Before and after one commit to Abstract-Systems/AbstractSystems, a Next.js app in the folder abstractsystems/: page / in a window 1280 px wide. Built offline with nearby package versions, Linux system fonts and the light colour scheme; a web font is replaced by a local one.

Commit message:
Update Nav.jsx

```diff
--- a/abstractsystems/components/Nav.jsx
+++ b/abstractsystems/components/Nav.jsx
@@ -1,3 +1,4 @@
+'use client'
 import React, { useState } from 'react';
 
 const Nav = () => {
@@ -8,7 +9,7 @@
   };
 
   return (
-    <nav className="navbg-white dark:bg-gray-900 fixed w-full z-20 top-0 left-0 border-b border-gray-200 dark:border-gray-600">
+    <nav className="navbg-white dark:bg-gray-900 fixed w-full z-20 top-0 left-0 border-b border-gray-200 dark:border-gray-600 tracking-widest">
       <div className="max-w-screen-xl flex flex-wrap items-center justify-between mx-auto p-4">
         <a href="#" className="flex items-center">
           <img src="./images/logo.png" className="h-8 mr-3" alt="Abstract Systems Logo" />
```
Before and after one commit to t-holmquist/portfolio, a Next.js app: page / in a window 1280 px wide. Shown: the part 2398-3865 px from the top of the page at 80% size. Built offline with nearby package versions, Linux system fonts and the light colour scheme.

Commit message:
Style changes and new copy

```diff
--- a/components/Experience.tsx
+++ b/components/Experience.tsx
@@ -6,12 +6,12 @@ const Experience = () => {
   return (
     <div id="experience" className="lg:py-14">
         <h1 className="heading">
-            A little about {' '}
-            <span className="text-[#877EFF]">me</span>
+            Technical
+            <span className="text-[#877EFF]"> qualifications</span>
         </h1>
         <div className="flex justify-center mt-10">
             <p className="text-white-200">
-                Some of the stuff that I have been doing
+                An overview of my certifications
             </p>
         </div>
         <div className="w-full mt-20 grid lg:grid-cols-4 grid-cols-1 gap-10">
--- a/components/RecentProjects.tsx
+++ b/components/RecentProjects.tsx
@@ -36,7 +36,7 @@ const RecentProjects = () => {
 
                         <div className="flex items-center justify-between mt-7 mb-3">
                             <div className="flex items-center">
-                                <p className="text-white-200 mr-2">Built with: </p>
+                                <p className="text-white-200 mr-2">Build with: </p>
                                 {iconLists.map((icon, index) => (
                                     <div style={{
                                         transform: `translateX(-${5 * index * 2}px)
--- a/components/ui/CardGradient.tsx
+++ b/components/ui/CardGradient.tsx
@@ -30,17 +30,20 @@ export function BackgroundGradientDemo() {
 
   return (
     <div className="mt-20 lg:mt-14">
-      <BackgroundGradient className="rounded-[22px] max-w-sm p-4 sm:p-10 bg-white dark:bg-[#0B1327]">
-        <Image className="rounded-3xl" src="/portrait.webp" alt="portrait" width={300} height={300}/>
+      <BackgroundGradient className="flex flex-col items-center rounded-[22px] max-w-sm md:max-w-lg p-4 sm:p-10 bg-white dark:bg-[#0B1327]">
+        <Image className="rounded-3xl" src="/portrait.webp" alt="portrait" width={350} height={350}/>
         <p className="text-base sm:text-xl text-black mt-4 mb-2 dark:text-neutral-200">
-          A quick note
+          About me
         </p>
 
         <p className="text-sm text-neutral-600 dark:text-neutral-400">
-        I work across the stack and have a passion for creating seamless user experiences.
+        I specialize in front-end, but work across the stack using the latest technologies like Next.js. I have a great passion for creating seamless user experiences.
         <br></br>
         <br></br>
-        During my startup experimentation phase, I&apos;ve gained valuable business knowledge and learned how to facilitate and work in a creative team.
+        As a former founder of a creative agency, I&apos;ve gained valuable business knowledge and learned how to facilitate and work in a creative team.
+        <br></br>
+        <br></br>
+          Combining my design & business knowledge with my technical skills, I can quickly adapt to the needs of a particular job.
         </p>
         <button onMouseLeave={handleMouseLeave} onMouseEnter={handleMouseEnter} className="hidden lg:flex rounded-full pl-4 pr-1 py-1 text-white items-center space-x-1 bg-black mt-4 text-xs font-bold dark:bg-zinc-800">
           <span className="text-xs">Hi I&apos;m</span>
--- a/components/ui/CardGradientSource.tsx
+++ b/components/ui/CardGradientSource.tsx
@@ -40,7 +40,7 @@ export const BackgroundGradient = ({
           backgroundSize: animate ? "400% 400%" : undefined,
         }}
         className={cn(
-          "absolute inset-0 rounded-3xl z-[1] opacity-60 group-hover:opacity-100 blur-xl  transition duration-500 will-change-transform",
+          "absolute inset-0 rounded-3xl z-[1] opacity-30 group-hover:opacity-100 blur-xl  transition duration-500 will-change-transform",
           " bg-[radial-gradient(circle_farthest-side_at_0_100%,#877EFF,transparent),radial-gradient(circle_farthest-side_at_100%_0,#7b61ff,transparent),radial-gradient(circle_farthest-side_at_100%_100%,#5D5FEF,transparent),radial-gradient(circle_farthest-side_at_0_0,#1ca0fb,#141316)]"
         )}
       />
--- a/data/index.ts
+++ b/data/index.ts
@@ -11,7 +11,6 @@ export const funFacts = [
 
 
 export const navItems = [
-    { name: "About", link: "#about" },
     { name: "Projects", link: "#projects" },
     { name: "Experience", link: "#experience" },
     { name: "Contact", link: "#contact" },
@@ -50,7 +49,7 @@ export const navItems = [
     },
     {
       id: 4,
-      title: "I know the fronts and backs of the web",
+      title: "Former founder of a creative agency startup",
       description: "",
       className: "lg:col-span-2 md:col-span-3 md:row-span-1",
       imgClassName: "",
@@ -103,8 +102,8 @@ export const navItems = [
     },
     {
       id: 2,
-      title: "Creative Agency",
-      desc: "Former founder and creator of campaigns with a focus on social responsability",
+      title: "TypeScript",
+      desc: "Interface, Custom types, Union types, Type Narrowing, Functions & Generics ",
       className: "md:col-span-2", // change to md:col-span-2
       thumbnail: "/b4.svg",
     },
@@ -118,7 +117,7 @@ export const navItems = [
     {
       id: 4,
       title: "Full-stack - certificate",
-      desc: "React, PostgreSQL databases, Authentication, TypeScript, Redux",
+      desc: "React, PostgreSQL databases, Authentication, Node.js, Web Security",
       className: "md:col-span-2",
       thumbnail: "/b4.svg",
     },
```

PROMPT => Say the number of data lines holding "learned", without any other words.

YOUR RESPONSE => 2